• [Exercise] Go through the records below and copy out every line holding "image".

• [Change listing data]
※
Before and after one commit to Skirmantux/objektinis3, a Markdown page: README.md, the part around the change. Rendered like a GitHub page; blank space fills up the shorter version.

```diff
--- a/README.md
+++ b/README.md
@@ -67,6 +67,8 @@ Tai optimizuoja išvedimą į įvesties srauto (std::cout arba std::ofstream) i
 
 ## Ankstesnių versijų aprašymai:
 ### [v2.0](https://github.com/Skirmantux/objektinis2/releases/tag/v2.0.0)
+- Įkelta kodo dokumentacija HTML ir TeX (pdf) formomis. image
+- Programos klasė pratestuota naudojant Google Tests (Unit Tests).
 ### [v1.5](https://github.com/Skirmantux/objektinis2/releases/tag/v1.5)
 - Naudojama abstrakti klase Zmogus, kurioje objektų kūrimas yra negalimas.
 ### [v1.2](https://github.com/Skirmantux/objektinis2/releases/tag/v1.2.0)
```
※
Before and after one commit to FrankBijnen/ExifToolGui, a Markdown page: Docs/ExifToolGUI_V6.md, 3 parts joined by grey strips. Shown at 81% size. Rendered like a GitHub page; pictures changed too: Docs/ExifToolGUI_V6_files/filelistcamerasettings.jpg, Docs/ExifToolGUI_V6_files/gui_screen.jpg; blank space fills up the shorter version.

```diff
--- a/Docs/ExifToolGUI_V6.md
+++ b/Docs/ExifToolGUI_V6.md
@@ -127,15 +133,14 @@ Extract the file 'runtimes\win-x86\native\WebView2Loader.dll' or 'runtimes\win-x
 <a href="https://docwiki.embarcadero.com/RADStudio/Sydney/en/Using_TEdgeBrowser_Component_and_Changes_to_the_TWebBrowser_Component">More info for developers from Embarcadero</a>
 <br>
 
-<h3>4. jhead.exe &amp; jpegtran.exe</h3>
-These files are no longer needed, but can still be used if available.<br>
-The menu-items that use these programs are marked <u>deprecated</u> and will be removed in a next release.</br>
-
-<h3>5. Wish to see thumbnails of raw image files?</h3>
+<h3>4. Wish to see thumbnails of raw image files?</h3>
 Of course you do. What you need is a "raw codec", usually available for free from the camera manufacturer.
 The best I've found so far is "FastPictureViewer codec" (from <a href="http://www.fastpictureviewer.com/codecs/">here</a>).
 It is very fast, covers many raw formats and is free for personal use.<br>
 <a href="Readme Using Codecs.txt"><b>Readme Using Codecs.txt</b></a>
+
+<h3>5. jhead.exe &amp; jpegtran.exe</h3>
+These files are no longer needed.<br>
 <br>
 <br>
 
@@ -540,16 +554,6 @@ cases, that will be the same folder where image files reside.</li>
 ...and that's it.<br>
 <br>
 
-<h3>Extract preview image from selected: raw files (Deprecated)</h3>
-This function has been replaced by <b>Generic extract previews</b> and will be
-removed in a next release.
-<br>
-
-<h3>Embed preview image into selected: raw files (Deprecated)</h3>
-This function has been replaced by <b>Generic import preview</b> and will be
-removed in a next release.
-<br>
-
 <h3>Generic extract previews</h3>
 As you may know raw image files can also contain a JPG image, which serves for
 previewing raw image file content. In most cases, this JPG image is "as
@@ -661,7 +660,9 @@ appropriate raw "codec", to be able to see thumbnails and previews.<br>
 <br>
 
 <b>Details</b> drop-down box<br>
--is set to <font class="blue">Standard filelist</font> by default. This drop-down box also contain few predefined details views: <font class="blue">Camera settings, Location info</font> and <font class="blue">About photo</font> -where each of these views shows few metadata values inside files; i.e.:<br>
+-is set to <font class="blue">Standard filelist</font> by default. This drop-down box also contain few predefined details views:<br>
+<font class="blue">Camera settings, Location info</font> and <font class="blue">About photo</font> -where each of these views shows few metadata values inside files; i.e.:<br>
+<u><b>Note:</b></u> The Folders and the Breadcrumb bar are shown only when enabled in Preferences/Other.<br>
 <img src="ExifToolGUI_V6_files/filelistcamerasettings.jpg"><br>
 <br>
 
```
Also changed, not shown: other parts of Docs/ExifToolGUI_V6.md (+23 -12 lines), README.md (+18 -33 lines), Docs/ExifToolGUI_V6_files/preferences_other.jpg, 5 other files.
※
• [Task solution]
+- Įkelta kodo dokumentacija HTML ir TeX (pdf) formomis. image
-<h3>5. Wish to see thumbnails of raw image files?</h3>
+<h3>4. Wish to see thumbnails of raw image files?</h3>
@@ -540,16 +554,6 @@ cases, that will be the same folder where image files reside.</li>
-<h3>Extract preview image from selected: raw files (Deprecated)</h3>
-<h3>Embed preview image into selected: raw files (Deprecated)</h3>
 As you may know raw image files can also contain a JPG image, which serves for
 previewing raw image file content. In most cases, this JPG image is "as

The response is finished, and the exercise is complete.